Search the records for the string "Український" and copy every line where it turns up.

Start of Given records

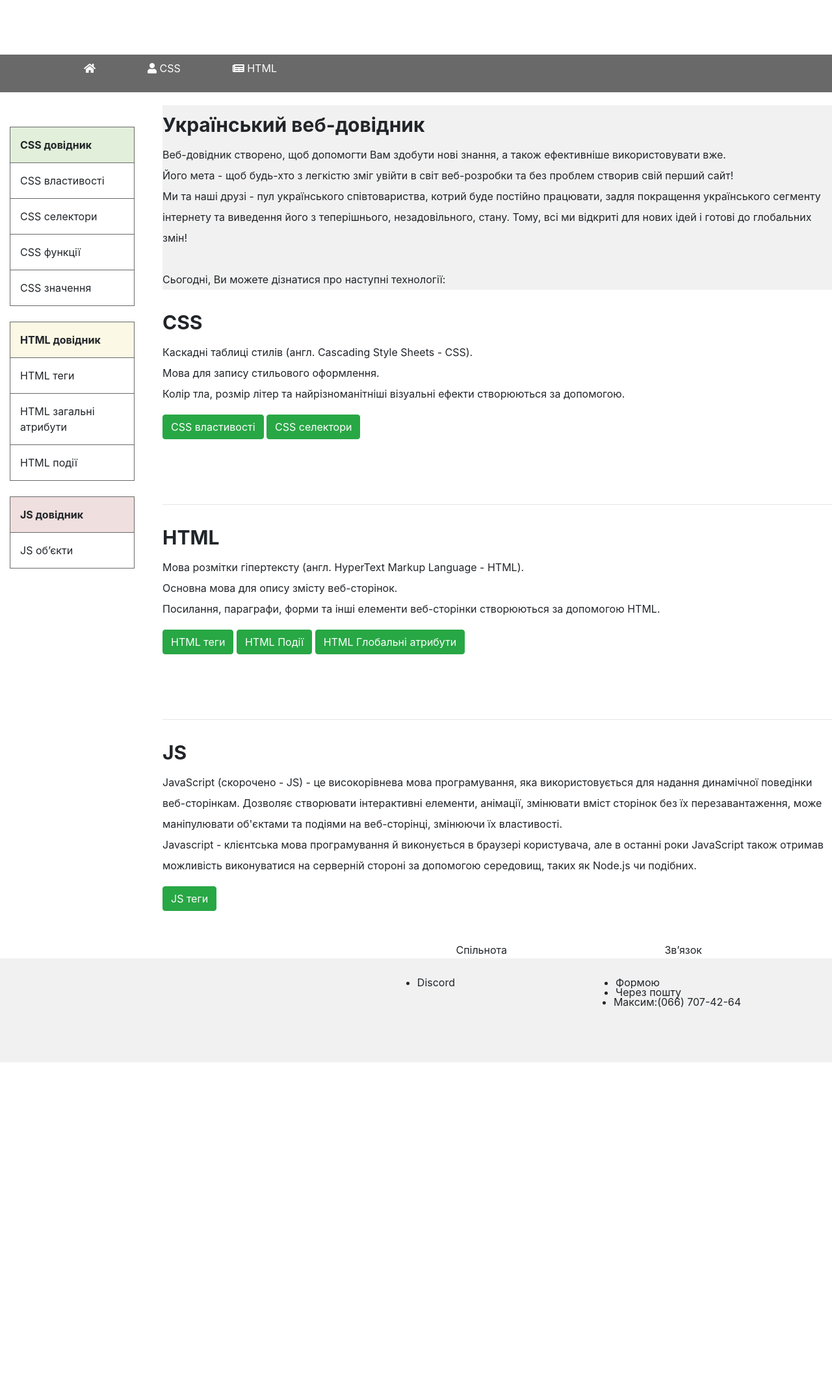
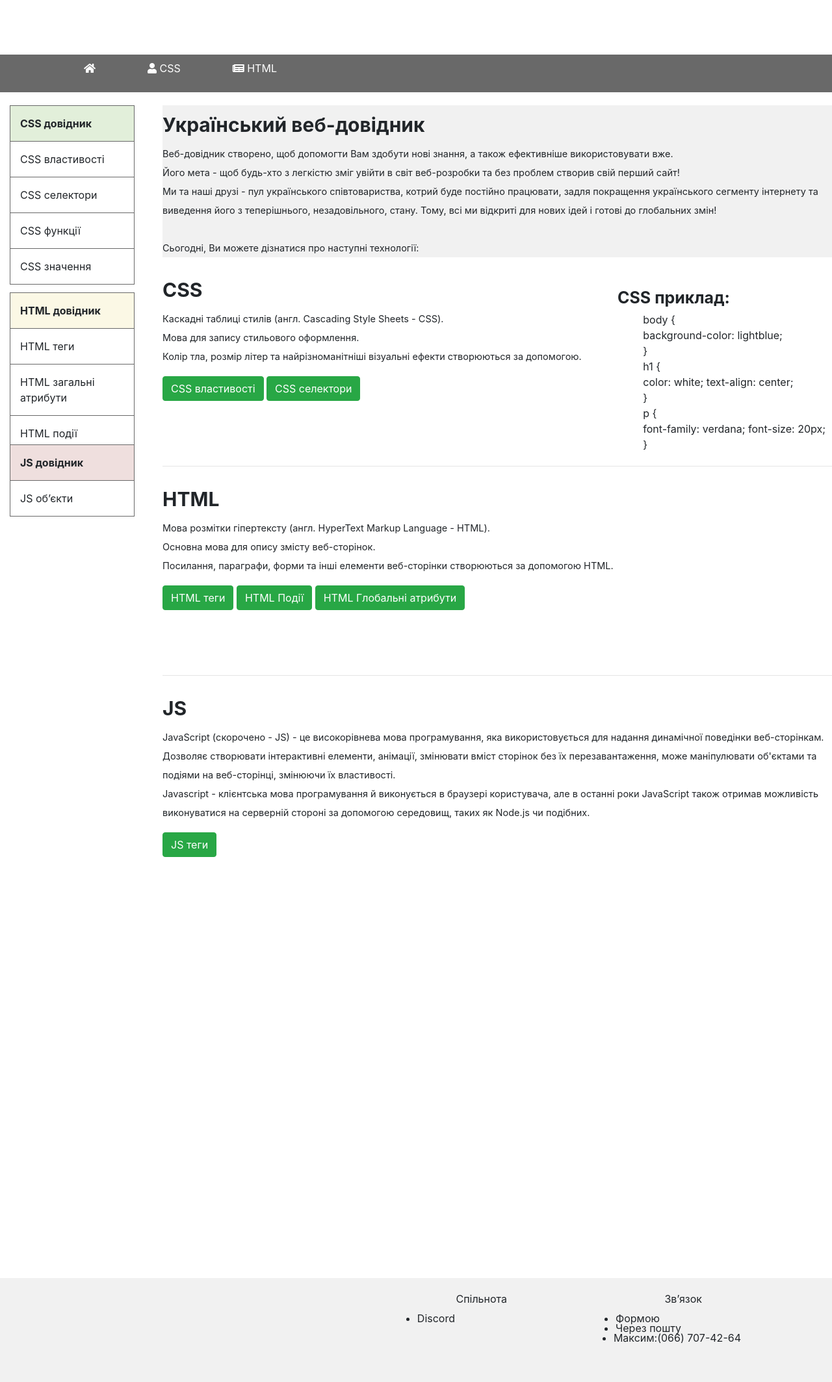
Before and after one commit to OWLsTyLe/first-, a Django app: template my/main/templates/main/index.html in a window 1280 px wide. Shown: the whole page at 65% size. Before the commit the page ends 1635 px from the top, so only its background shows below. Run offline with Django 5.2, Linux system fonts and the light colour scheme; the template is opened without the code that fills it, so the values that code supplies are empty; parts of the project's set-up code (start-up, migrations or seed data) failed here and were passed over; some libraries are stand-ins or nearby versions.

Commit message:
update style

```diff
--- a/my/main/templates/main/index.html
+++ b/my/main/templates/main/index.html
@@ -3,8 +3,10 @@
 {% block title %} Український веб довідник {% endblock %}
 
 {% block content %}
+<aside class="whit-rec">
+     <p style="margin-left: 950px; position: absolute; top:440px;"> <b style="font-size: 25px;">CSS приклад:</b></p>
     <div class="gray-rectangle">
-    <p style="line-height: 2;" ><b style="font-size: 30px;">Український веб-довідник</b><br>
+        <p style="line-height: 2; font-size: 14.5px" ><b style="font-size: 30px;">Український веб-довідник</b><br>
         Веб-довідник створено, щоб допомогти Вам здобути нові знання, а також ефективніше використовувати вже.<br>
         Його мета - щоб будь-хто з легкістю зміг увійти в світ веб-розробки та без проблем створив свій перший сайт!<br>
         Ми та наші друзі - пул українського співтовариства, котрий буде постійно працювати, задля покращення українського сегменту інтернету та виведення його з теперішнього, незадовільного, стану. Тому, всі ми відкриті для нових ідей і готові до глобальних змін!<br>
@@ -12,11 +14,11 @@
     Сьогодні, Ви можете дізнатися про наступні технології:
         </p>
     </div>
-
-<div class="o-rectangle">
+</aside>
+<div>
     <p style="text-align: right;">  </p>
     <div class="white-rectangle">
-        <p style="line-height: 2;"> <b style="font-size: 30px;"> CSS </b> <br>
+        <p style="line-height: 2; font-size: 14.5px;"> <b style="font-size: 30px;"> CSS </b> <br>
     Каскадні таблиці стилів (англ. Cascading Style Sheets - CSS). <br>
     Мова для запису стильового оформлення.<br>
     Колір тла, розмір літер та найрізноманітніші візуальні ефекти створюються за допомогою.
@@ -29,7 +31,7 @@
 <hr style="margin-left: 250px; margin-top: 100px">
 
     <div class="white-rectangle">
-        <p style="line-height: 2;" > <b style="font-size: 30px;">HTML</b> <br>
+        <p style="line-height: 2; font-size: 14.5px;" > <b style="font-size: 30px;">HTML</b> <br>
         Мова розмітки гіпертексту (англ. HyperText Markup Language - HTML).<br>
         Основна мова для опису змісту веб-сторінок. <br>
         Посилання, параграфи, форми та інші елементи веб-сторінки створюються за допомогою HTML.
@@ -41,13 +43,13 @@
 
 <hr style="margin-left: 250px; margin-top: 100px">
 
-    <div class="white-rectangle"> <p> <b style="font-size: 30px;" > JS </b> <br>
+    <div class="white-rectangle"> <p style="font-size: 14.5px;"> <b style="font-size: 30px;" > JS </b> <br>
         JavaScript (скорочено - JS) - це високорівнева мова програмування, яка використовується для надання динамічної поведінки веб-сторінкам. Дозволяє створювати інтерактивні елементи, анімації, змінювати вміст сторінок без їх перезавантаження, може маніпулювати об'єктами та подіями на веб-сторінці, змінюючи їх властивості.<br>
         Javascript - клієнтська мова програмування й виконується в браузері користувача, але в останні роки JavaScript також отримав можливість виконуватися на серверній стороні за допомогою середовищ, таких як Node.js чи подібних. </p>
         <button  class="btn btn-success"> JS теги  </button>
     </div>
 
-<table class="first_table" style="margin-top: -1207px">
+<table class="first_table" style="position:absolute; top: 162px">
     <tr>
         <th style="background: #e2efda; text-decoration-color: #4a7543;" > CSS довідник</th>
     </tr>
@@ -65,7 +67,7 @@
     </tr>
 </table>
 
- <table class="first_table" >
+ <table class="first_table" style="position:absolute; top: 450px">
     <tr>
         <th style="background: #fbf8e5; text-decoration-color:#a89671;"> HTML довідник</th>
     </tr>
@@ -81,7 +83,7 @@
      <br>
 
  </table> <br>
-  <table class="first_table">
+  <table class="first_table" style="position:absolute; top: 684px">
     <tr>
         <th style="background: #efdfde; text-decoration-color: #be8683;"> JS довідник</th>
     </tr>
@@ -91,14 +93,17 @@
   </table>
 <div class="graytwo-rectangle" style="background-color: #f1f1f1;">
     <ul>
-        <li class="lis"><a href="{% url 'home' %}"></a>Discord</li>
-         <p class="words"> Спільнота </p>
-        <p class="word"> Звʼязок  </p>
-        <li class="lik"> Формою </li>
-        <li class="lik1"> Через пошту</li>
-        <li class="lik2"> Максим:(066) 707-42-64 </li>
+        <li style="position: absolute;margin-top: 50px;right: 580px;"><a href="{% url 'home' %}"></a>Discord</li>
+         <p style="position: absolute;margin-top: 20px;right: 500px;"> Спільнота </p>
+         <p style="position: absolute;margin-top: 20px;right: 200px;"> Звʼязок  </p>
+        <li style="position: absolute;margin-top: 50px;right: 265px;"> Формою </li>
+        <li style="position: absolute;margin-top: 65px;right: 232px;"> Через пошту</li>
+        <li style="position: absolute;margin-top: 80px;right: 140px;"> Максим:(066) 707-42-64 </li>
     </ul>
-
-
 </div>
+<span>
+    <div>
+        <p class="o-rectangle" style="position:absolute; right: 10px; top: 480px; ">body {<br> background-color: lightblue;<br> }<br> h1 {<br> color: white; text-align: center;<br> }<br> p {<br> font-family: verdana; font-size: 20px;<br> }</p>
+    </div>
+</span>
 {% endblock %}
```
Lines whose indentation alone changed are shown as unchanged.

End of Given records

> **Exercise solution**:
 {% block title %} Український веб довідник {% endblock %}
-    <p style="line-height: 2;" ><b style="font-size: 30px;">Український веб-довідник</b><br>
+        <p style="line-height: 2; font-size: 14.5px" ><b style="font-size: 30px;">Український веб-довідник</b><br>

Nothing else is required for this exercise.